There’s a bit of a paradox in a How It’s Done article about Stuller’s holiday call center operations because, when it comes down to it, the most important things about a successful call center are hard to quantify.

As Drew Soileau, who trains sales associates for Stuller, explains, “I've had customers call, and they're convinced that we take some kind of friendly training course. I tell them, ‘No, that’s not it. There's no training for being friendly. It's just Southern Hospitality. It's just the way that we're raised down here to speak to people, even if they're complete strangers. It's just the way it is.’”

Some credit, of course, should also be given to the weather. Let’s admit it: It’s just easier to be friendly in early December in Lafayette, Louisiana, where the historic highs are in the upper 60s, than it is in Lafayette, Indiana, where the highs are in the low 40s.

Southern hospitality and warm weather being what they are, the call center still faces a significant challenge when the volume of orders doubles going into the holiday. Maggie Pere, Director of Sales Operations at Stuller, notes that, particularly at holiday time, the call center is really more a “contact center,” with different sorts of communications flooding in from different parts of the country and different generations of jewelers. For instance, while many millennial customers prefer to use the Internet to make purchases, the call center continues to fulfill faxes, and many customers print out their carts from the web and either fax or mail them.

This flood from various channels can be daunting, particularly toward the end of the day, between 2 and 6 p.m., when 75% of the orders come in. In order to keep things moving and to maintain a cheerful holiday vibe, a few things happen.

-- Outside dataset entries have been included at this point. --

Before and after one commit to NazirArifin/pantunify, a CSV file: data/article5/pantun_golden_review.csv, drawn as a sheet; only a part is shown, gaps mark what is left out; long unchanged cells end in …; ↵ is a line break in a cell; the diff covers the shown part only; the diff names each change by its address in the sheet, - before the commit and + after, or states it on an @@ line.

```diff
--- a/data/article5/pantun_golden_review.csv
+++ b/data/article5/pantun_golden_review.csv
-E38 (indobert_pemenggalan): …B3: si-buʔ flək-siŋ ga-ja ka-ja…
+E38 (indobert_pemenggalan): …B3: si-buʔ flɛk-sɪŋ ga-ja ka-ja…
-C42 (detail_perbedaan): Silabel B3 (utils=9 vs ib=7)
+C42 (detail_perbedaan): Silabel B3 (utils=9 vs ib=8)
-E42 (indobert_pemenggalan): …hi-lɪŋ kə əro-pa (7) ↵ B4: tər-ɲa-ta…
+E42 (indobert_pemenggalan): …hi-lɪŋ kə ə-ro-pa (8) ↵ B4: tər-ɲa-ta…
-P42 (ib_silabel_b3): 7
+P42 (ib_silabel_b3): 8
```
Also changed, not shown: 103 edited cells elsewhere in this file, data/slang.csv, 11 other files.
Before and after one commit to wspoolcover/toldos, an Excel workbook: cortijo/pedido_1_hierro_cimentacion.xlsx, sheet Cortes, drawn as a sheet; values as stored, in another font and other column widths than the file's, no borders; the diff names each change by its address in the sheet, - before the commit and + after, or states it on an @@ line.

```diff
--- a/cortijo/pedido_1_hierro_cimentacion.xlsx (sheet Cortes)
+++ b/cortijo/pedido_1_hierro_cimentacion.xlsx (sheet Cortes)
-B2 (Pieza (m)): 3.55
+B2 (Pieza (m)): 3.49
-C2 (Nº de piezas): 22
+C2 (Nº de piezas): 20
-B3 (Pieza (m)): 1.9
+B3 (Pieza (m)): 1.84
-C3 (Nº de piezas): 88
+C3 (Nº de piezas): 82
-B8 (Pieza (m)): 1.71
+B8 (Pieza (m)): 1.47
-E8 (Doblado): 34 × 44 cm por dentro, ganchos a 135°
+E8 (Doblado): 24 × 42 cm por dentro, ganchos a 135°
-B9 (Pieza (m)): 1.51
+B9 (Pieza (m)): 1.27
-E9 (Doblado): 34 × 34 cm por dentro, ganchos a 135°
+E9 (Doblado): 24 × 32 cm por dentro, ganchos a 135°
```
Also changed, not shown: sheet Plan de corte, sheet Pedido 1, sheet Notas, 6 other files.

To begin with, the call center maintains an all hands on deck policy. Instead of hiring a large part-time sales team, associates with sales experience from other parts of the company usually pitch in when they can, making a bit of overtime pay in time for their own gift-buying. This year, we’ve supplemented this approach with two small classes of temporary salespeople, mostly college students looking to earn a bit of extra money during their winter breaks.

Another key strategy is simple: Food! Doughnuts appear at the community table with increasing frequency, and associates on break often convene around regular pizza deliveries. Another surefire motivational item that has become popular over the years is an abundant assortment of flavored coffee creamers. When exotically-colored coffee creamers start magically appearing around the center, it’s a signal that things are getting serious.

Another resources that associates point to is the patience and friendliness of our customers and the relationships we’ve built up over time. Many Stuller customers have been ordering with us for years, and they’re willing to wait for a minute or two to have a conversation with a friendly and knowledgeable human being.

Along with the hard work, there’s a feeling of camaraderie and holiday spirit, one that is shared not just among Stuller representatives, but with customers as well. As one associate explained, this crystallizes in occasional outbursts on the sales floor. “I just married another couple,” for instance, followed by cheering and whooping, has been shouted across the sales floor more than once.

 “That’s one of the great things about being in the jewelry business,” says Pere, “We get the marriages and the holiday presents. We don’t get many divorces, so that’s good. We get the happy times.”